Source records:
──────────

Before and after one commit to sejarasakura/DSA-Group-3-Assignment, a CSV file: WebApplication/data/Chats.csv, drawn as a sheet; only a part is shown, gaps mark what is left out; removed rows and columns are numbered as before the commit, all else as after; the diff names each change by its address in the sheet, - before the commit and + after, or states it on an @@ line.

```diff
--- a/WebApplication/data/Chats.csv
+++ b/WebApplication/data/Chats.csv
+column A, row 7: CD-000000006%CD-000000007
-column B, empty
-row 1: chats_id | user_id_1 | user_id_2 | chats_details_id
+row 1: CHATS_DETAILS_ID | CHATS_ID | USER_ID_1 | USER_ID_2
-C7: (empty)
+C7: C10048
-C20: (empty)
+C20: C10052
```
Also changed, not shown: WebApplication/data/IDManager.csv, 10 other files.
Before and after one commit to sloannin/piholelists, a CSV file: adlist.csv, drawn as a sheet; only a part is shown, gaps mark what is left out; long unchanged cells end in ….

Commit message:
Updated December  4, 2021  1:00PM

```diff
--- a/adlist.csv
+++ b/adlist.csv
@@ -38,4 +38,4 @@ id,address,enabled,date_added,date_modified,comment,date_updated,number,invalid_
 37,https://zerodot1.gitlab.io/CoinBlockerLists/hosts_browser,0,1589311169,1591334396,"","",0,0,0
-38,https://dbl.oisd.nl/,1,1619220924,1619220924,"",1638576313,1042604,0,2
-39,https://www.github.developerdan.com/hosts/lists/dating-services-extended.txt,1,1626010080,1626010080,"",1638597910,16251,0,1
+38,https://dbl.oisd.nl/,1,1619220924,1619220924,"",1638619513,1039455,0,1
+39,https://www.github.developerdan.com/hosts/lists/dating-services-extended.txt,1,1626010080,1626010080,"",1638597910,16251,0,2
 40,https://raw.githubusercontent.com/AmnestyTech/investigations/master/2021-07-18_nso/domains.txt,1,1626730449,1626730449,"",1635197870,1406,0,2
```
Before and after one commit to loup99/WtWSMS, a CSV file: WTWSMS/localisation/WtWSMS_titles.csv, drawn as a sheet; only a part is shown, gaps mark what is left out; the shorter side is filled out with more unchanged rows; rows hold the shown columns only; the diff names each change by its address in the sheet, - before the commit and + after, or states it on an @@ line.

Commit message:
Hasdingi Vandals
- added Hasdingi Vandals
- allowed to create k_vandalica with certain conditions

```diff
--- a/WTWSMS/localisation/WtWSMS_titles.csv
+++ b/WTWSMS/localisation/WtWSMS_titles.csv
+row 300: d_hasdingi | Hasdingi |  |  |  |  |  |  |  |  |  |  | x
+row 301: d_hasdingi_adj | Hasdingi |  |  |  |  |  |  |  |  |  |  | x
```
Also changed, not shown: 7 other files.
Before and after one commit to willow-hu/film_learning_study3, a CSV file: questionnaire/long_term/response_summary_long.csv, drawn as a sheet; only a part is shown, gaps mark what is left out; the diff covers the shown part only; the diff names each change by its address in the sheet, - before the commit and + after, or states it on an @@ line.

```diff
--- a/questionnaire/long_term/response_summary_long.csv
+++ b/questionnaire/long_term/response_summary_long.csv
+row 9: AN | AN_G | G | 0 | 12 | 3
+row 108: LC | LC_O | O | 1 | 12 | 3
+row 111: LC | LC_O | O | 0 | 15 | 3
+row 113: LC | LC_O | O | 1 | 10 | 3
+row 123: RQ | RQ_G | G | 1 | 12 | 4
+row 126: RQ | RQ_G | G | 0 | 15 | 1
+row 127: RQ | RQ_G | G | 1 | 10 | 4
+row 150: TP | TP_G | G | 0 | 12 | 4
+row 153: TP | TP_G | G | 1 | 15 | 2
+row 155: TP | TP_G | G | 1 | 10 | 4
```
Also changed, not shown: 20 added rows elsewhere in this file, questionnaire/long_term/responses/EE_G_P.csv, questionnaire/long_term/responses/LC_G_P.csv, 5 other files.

──────────

What is being asked:
What the exercise needs is every record again, word for word.

Solution to this task:
Before and after one commit to sejarasakura/DSA-Group-3-Assignment, a CSV file: WebApplication/data/Chats.csv, drawn as a sheet; only a part is shown, gaps mark what is left out; removed rows and columns are numbered as before the commit, all else as after; the diff names each change by its address in the sheet, - before the commit and + after, or states it on an @@ line.

```diff
--- a/WebApplication/data/Chats.csv
+++ b/WebApplication/data/Chats.csv
+column A, row 7: CD-000000006%CD-000000007
-column B, empty
-row 1: chats_id | user_id_1 | user_id_2 | chats_details_id
+row 1: CHATS_DETAILS_ID | CHATS_ID | USER_ID_1 | USER_ID_2
-C7: (empty)
+C7: C10048
-C20: (empty)
+C20: C10052
```
Also changed, not shown: WebApplication/data/IDManager.csv, 10 other files.
Before and after one commit to sloannin/piholelists, a CSV file: adlist.csv, drawn as a sheet; only a part is shown, gaps mark what is left out; long unchanged cells end in ….

Commit message:
Updated December  4, 2021  1:00PM

```diff
--- a/adlist.csv
+++ b/adlist.csv
@@ -38,4 +38,4 @@ id,address,enabled,date_added,date_modified,comment,date_updated,number,invalid_
 37,https://zerodot1.gitlab.io/CoinBlockerLists/hosts_browser,0,1589311169,1591334396,"","",0,0,0
-38,https://dbl.oisd.nl/,1,1619220924,1619220924,"",1638576313,1042604,0,2
-39,https://www.github.developerdan.com/hosts/lists/dating-services-extended.txt,1,1626010080,1626010080,"",1638597910,16251,0,1
+38,https://dbl.oisd.nl/,1,1619220924,1619220924,"",1638619513,1039455,0,1
+39,https://www.github.developerdan.com/hosts/lists/dating-services-extended.txt,1,1626010080,1626010080,"",1638597910,16251,0,2
 40,https://raw.githubusercontent.com/AmnestyTech/investigations/master/2021-07-18_nso/domains.txt,1,1626730449,1626730449,"",1635197870,1406,0,2
```
Before and after one commit to loup99/WtWSMS, a CSV file: WTWSMS/localisation/WtWSMS_titles.csv, drawn as a sheet; only a part is shown, gaps mark what is left out; the shorter side is filled out with more unchanged rows; rows hold the shown columns only; the diff names each change by its address in the sheet, - before the commit and + after, or states it on an @@ line.

Commit message:
Hasdingi Vandals
- added Hasdingi Vandals
- allowed to create k_vandalica with certain conditions

```diff
--- a/WTWSMS/localisation/WtWSMS_titles.csv
+++ b/WTWSMS/localisation/WtWSMS_titles.csv
+row 300: d_hasdingi | Hasdingi |  |  |  |  |  |  |  |  |  |  | x
+row 301: d_hasdingi_adj | Hasdingi |  |  |  |  |  |  |  |  |  |  | x
```
Also changed, not shown: 7 other files.
Before and after one commit to willow-hu/film_learning_study3, a CSV file: questionnaire/long_term/response_summary_long.csv, drawn as a sheet; only a part is shown, gaps mark what is left out; the diff covers the shown part only; the diff names each change by its address in the sheet, - before the commit and + after, or states it on an @@ line.

```diff
--- a/questionnaire/long_term/response_summary_long.csv
+++ b/questionnaire/long_term/response_summary_long.csv
+row 9: AN | AN_G | G | 0 | 12 | 3
+row 108: LC | LC_O | O | 1 | 12 | 3
+row 111: LC | LC_O | O | 0 | 15 | 3
+row 113: LC | LC_O | O | 1 | 10 | 3
+row 123: RQ | RQ_G | G | 1 | 12 | 4
+row 126: RQ | RQ_G | G | 0 | 15 | 1
+row 127: RQ | RQ_G | G | 1 | 10 | 4
+row 150: TP | TP_G | G | 0 | 12 | 4
+row 153: TP | TP_G | G | 1 | 15 | 2
+row 155: TP | TP_G | G | 1 | 10 | 4
```
Also changed, not shown: 20 added rows elsewhere in this file, questionnaire/long_term/responses/EE_G_P.csv, questionnaire/long_term/responses/LC_G_P.csv, 5 other files.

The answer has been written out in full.